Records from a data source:
+ + + +

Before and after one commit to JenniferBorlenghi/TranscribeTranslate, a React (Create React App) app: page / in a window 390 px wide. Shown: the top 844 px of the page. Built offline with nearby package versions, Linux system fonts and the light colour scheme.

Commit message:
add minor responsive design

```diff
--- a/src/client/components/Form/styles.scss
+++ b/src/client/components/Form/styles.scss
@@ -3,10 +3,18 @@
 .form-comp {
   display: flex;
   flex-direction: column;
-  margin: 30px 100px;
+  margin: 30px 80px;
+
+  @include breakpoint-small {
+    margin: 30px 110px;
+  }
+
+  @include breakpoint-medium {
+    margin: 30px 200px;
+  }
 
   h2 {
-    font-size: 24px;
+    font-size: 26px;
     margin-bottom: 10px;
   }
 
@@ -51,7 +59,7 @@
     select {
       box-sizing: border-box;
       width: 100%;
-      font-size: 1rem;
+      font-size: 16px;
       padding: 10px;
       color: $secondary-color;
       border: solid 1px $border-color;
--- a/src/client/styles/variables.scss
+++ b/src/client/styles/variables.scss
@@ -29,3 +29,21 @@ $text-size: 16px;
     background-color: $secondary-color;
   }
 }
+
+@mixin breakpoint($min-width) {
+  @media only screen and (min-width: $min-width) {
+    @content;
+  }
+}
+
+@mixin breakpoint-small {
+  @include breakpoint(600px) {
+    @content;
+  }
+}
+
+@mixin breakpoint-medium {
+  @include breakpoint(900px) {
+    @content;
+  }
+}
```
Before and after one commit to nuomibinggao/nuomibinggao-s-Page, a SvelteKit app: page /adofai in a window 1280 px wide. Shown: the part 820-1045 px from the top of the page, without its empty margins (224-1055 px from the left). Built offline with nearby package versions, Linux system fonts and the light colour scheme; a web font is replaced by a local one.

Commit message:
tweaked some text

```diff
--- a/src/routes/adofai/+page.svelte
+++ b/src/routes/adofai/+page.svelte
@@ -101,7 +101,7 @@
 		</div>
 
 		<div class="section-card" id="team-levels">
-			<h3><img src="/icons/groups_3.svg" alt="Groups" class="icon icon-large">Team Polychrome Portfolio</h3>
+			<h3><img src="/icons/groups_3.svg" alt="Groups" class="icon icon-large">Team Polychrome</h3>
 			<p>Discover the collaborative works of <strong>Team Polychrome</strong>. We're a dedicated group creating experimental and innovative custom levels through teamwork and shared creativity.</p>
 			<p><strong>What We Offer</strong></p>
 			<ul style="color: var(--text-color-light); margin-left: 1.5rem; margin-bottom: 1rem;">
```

+ + + +

*WORK INSTRUCTION*.
All of the records must be repeated exactly.

*OUTPUT OF THE TASK*.
Before and after one commit to JenniferBorlenghi/TranscribeTranslate, a React (Create React App) app: page / in a window 390 px wide. Shown: the top 844 px of the page. Built offline with nearby package versions, Linux system fonts and the light colour scheme.

Commit message:
add minor responsive design

```diff
--- a/src/client/components/Form/styles.scss
+++ b/src/client/components/Form/styles.scss
@@ -3,10 +3,18 @@
 .form-comp {
   display: flex;
   flex-direction: column;
-  margin: 30px 100px;
+  margin: 30px 80px;
+
+  @include breakpoint-small {
+    margin: 30px 110px;
+  }
+
+  @include breakpoint-medium {
+    margin: 30px 200px;
+  }
 
   h2 {
-    font-size: 24px;
+    font-size: 26px;
     margin-bottom: 10px;
   }
 
@@ -51,7 +59,7 @@
     select {
       box-sizing: border-box;
       width: 100%;
-      font-size: 1rem;
+      font-size: 16px;
       padding: 10px;
       color: $secondary-color;
       border: solid 1px $border-color;
--- a/src/client/styles/variables.scss
+++ b/src/client/styles/variables.scss
@@ -29,3 +29,21 @@ $text-size: 16px;
     background-color: $secondary-color;
   }
 }
+
+@mixin breakpoint($min-width) {
+  @media only screen and (min-width: $min-width) {
+    @content;
+  }
+}
+
+@mixin breakpoint-small {
+  @include breakpoint(600px) {
+    @content;
+  }
+}
+
+@mixin breakpoint-medium {
+  @include breakpoint(900px) {
+    @content;
+  }
+}
```
Before and after one commit to nuomibinggao/nuomibinggao-s-Page, a SvelteKit app: page /adofai in a window 1280 px wide. Shown: the part 820-1045 px from the top of the page, without its empty margins (224-1055 px from the left). Built offline with nearby package versions, Linux system fonts and the light colour scheme; a web font is replaced by a local one.

Commit message:
tweaked some text

```diff
--- a/src/routes/adofai/+page.svelte
+++ b/src/routes/adofai/+page.svelte
@@ -101,7 +101,7 @@
 		</div>
 
 		<div class="section-card" id="team-levels">
-			<h3><img src="/icons/groups_3.svg" alt="Groups" class="icon icon-large">Team Polychrome Portfolio</h3>
+			<h3><img src="/icons/groups_3.svg" alt="Groups" class="icon icon-large">Team Polychrome</h3>
 			<p>Discover the collaborative works of <strong>Team Polychrome</strong>. We're a dedicated group creating experimental and innovative custom levels through teamwork and shared creativity.</p>
 			<p><strong>What We Offer</strong></p>
 			<ul style="color: var(--text-color-light); margin-left: 1.5rem; margin-bottom: 1rem;">
```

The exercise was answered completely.